The 38th parallel is a circle of latitude that had set the original border between North and South Korea before the Korean War. Following the 1953 Armistice Agreement, each side agreed to move their troops back 2,000 meters from the line that formed a buffer zone between the Democratic People's Republic of Korea (North) and the Republic of Korea (South), which gave birth to DMZ.
In the winning design of the Korean bathhouse contest, double helical ramps spiralling down towards a communal pool at the bottom of an underground dome. Natural light is also seen shining through to the water below an oculus at the ground level.
The performance for the Korean bathhouse contest was divided into three sequences. First, participants walk along the 38th parallel and entered the theatre through separate entrances. After passing through the checkpoint and changing rooms, the participants confront one another from the opposite sides of the ramp.
Participants observe each other's feelings as they descend the ramp, amid passing through "layers of tension and relaxation." The designers call these layers as "a process of accumulating ambivalent communal emotions." Upon reaching the pool, all emotions experienced in the descent are liquefied as the actors are submerged and another performance begins: one of spontaneous conversations and connections.
The Korean bathhouse Contest was organized by an architecture-research initiative, Arch Out Loud.
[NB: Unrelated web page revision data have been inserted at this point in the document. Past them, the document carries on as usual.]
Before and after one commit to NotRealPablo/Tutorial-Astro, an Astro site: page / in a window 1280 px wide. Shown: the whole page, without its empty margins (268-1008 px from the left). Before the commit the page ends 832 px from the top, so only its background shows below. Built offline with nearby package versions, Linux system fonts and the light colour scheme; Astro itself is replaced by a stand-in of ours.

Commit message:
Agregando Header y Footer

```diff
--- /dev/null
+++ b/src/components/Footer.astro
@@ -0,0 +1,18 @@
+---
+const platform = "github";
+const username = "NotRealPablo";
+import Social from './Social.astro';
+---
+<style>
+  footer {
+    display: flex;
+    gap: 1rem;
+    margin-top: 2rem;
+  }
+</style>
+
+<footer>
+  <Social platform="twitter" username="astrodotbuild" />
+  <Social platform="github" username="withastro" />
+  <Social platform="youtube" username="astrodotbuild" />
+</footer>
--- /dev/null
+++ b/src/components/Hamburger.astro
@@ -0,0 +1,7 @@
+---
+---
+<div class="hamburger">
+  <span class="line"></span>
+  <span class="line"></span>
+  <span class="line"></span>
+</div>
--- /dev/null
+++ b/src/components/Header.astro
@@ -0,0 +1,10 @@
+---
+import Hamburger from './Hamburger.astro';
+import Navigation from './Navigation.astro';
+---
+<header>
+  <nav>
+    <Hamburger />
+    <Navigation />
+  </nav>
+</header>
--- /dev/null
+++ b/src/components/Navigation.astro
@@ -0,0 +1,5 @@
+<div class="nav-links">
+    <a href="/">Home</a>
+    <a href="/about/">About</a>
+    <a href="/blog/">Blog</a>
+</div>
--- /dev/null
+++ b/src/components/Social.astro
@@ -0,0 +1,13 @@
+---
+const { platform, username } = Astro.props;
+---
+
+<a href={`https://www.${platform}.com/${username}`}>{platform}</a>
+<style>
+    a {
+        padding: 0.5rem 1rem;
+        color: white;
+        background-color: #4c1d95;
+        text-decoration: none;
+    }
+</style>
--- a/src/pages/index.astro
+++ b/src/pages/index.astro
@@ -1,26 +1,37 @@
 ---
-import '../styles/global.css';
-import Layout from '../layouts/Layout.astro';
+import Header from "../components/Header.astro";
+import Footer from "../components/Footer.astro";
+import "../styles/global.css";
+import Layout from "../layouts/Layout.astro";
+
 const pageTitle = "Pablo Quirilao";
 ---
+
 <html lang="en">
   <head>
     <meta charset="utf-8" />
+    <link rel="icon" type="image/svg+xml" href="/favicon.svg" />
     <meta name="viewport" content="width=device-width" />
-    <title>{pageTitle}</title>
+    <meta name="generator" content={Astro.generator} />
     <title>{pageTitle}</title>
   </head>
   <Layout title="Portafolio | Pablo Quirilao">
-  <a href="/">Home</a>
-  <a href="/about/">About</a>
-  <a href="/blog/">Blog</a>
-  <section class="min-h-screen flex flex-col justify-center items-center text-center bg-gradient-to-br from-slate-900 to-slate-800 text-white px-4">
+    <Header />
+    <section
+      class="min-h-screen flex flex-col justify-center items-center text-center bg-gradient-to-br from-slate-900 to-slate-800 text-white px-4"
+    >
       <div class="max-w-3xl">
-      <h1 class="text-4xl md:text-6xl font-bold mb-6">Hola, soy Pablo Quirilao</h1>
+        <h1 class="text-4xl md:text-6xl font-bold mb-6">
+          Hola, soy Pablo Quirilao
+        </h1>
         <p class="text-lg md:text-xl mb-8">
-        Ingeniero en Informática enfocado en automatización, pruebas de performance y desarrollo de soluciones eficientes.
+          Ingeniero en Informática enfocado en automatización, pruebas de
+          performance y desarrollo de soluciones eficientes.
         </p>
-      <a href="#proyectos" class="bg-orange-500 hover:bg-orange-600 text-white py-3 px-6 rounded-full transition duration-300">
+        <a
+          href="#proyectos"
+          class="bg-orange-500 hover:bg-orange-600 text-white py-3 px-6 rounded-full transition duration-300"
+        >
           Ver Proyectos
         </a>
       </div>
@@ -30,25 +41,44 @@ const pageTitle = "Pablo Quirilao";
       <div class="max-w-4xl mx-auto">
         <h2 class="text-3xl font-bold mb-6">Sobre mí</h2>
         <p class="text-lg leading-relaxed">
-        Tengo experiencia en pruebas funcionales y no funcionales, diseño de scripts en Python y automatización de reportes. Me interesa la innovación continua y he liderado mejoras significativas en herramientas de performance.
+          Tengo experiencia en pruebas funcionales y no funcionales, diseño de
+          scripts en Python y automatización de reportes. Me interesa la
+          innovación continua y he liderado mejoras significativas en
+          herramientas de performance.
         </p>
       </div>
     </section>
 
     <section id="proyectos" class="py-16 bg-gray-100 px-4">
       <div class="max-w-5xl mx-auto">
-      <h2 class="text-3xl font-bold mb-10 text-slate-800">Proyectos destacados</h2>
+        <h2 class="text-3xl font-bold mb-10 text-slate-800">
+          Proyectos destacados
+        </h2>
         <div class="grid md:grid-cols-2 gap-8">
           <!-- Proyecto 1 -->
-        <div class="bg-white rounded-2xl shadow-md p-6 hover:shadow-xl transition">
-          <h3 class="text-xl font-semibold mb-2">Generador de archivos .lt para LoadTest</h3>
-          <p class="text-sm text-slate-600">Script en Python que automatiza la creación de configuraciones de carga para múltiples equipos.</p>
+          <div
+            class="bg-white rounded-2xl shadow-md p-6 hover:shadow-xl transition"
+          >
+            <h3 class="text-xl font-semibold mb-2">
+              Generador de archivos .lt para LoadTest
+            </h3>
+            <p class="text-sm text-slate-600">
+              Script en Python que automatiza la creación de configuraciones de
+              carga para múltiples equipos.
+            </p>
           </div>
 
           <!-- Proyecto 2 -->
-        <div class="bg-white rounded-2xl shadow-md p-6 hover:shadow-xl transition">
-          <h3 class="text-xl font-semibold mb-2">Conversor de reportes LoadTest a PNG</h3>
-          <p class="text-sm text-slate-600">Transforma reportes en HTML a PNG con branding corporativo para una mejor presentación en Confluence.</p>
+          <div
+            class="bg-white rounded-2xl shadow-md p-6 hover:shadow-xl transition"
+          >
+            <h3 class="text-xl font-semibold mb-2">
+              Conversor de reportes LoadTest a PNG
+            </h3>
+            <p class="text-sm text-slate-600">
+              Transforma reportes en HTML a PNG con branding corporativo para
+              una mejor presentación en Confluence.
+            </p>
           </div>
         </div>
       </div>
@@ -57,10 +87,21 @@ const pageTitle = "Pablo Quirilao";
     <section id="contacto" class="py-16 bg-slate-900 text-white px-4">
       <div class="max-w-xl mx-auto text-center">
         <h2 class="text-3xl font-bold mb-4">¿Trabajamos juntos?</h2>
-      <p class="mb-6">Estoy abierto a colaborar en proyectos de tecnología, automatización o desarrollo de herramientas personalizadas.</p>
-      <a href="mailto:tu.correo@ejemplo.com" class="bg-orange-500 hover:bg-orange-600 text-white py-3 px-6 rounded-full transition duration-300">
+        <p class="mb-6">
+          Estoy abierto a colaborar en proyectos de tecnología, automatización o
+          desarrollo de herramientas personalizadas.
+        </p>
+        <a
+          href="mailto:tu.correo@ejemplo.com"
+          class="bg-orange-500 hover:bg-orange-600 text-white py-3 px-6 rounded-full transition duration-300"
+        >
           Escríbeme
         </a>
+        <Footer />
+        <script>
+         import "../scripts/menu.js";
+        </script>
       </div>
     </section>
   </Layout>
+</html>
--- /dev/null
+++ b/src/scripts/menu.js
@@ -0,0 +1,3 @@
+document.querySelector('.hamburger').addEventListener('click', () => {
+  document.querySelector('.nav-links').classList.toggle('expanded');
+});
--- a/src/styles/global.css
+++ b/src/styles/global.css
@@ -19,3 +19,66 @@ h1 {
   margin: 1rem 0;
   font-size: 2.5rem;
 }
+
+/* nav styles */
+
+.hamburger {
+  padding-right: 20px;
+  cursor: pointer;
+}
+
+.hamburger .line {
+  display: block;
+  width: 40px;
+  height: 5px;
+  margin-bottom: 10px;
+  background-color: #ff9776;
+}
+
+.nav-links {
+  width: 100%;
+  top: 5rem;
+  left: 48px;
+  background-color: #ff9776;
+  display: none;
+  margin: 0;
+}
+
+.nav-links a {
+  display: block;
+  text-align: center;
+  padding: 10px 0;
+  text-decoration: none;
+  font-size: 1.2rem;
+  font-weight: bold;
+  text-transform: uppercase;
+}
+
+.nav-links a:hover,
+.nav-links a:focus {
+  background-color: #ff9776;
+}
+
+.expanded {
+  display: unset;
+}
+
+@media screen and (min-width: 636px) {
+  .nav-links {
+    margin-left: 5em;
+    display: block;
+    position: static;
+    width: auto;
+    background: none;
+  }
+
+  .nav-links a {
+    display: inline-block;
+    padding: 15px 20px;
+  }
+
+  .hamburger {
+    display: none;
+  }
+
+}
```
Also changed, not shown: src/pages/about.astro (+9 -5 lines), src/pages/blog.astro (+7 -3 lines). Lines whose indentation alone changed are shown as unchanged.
The ideas competition attracted about 300 proposals and was judged by a panel of known architects including Moon Hoon and Stan Allen.